Rise to the occasion

Rather than thinking of how good you are in your role, think about what is it that your manager needs? Is there a meaty project coming your team’s way with no one to coordinate it? Is there a scarcity of people and more work than the manager can handle? Is there a specific skill requirement that the team needs? Look at how you could position your current skills to meet the need. The idea here is to make a significant impact at the right time. An effort that will be a huge win for the team. Once you have worked out the idea in your mind, approach your manager with your proposal.

Stick your neck out

A manager likes people who participate, respond quickly and positively. Be willing to erase the blackboard. You could volunteer to mentor new entrants, help with some administrative reports, or even train your peers on a required skill.

How many times in a class did you know the answer to a question but were afraid to raise your hand? We refrain from volunteering out of fear. Fear of being ridiculed, fear of criticism, fear of change, or fear of failure. A manager’s role is full of risks. If you want to become a manager, you need to overcome your apprehension and demonstrate to your manager the ability to take risks and learn something new. It’s easier to blame an overenthusiastic colleague for “hogging the limelight” rather than trying something new or daring. Ask yourself – “What is stopping ME from volunteering for that complex assignment?”

Express! Express!

The easiest way to get attention is to speak up. Ask questions during team meetings. Come up with suggestions. Appreciate a colleague for his help. Thank your manager for supporting you. Express your views on a solution offered. Initiate and conduct meetings to encourage conversations. Communication skills amount to 80% of a leader’s role. Expressing or articulating is a great way of demonstrating your communication skills to your manager. However note that it is important to communicate assertively and positively if you want to be noticed for the right reasons!

Stop trying to be perfect

As an individual contributor, you are used to being in control of your output. You are so good at your job that you can easily spot defects or deviations. In contrast, leadership is a very subjective role. A manager learns a lot by trial and error. Mostly error. Error in judgment, error in estimation, error in planning, you name it! It is not possible to grow as a leader without making these mistakes. However, these mistakes help a leader learn and grow. Are you willing to make errors AND accept blame?

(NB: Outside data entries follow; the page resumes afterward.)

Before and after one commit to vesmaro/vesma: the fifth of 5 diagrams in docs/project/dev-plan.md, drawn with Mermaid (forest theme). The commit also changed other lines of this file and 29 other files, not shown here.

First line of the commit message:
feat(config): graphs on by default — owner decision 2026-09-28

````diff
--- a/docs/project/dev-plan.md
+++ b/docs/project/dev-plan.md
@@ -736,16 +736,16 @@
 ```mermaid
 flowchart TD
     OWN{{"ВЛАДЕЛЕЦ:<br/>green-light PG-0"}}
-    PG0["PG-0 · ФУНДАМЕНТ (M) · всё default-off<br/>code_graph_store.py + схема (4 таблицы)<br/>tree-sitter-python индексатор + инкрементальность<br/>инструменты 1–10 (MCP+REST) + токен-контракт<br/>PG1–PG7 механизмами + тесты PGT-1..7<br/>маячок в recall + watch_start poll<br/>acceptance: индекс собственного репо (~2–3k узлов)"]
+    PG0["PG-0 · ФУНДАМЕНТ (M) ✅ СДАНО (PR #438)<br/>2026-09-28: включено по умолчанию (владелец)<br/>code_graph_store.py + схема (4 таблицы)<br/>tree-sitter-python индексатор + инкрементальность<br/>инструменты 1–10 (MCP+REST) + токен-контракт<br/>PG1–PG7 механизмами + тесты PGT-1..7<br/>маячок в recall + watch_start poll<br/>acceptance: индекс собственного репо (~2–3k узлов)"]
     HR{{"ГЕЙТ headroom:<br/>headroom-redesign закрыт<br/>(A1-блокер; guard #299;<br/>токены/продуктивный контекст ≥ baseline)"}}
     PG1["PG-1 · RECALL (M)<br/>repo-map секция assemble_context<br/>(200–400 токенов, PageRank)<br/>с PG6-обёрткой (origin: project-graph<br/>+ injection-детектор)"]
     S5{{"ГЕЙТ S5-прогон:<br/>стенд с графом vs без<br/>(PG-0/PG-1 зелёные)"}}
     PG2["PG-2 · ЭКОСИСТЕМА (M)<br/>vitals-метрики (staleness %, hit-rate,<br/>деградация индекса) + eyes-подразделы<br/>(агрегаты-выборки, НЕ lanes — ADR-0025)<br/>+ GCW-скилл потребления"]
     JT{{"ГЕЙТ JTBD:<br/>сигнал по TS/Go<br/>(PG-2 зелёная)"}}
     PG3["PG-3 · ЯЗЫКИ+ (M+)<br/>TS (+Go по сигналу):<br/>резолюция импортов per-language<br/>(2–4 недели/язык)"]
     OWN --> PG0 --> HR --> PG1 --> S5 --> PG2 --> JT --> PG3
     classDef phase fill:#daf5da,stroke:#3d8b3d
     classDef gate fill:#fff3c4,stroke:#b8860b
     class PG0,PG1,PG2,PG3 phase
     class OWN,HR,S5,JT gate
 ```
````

Ask for it!

It isn’t a nice feeling being passed over for an opportunity you have been waiting for. Oprah Winfrey has a nice quote for it. “You get in life what you have the courage to ask for.” Quite a few of us, especially women, don’t ask for what we really want. We hope someone observes us and appreciates us and gives us what we want. I have been guilty of this as well. Expecting someone to have mind-reading skills is frankly illogical! Your manager may have observed your good work, but does he know of your ambition to become a leader? Approach him and explain to him what you really want. Ask him how to go about it. Let him know how you intend to support him towards the team’s goals.

It’s a networked world after all

The global corporate workplace is no longer a simple layer of hierarchies. With dotted line reporting and matrix reporting structures, it is more possible to get connected with various other teams. It is not only important to get noticed within the team, but also across cross-functional groups. This is especially true if you want to grow as a manager. Volunteer for employee committees, social causes, or other group activities. Work-life balance is always a challenge for working parents. However at a time when you really want to get noticed and grow, you may want to stretch your schedule a bit to accommodate these initiatives.

Modesty does not mean keeping silent about your accomplishments. You don’t have to brag or exaggerate your capabilities. Good managers can see through the hyperbole. Be honest and objective, yet express your career goals.

Finally, if you do feel that you don’t have the room for huge additional responsibilities at this point in your life, then don’t resent that colleague who got that promotion. Be happy for him. You will get your chance too.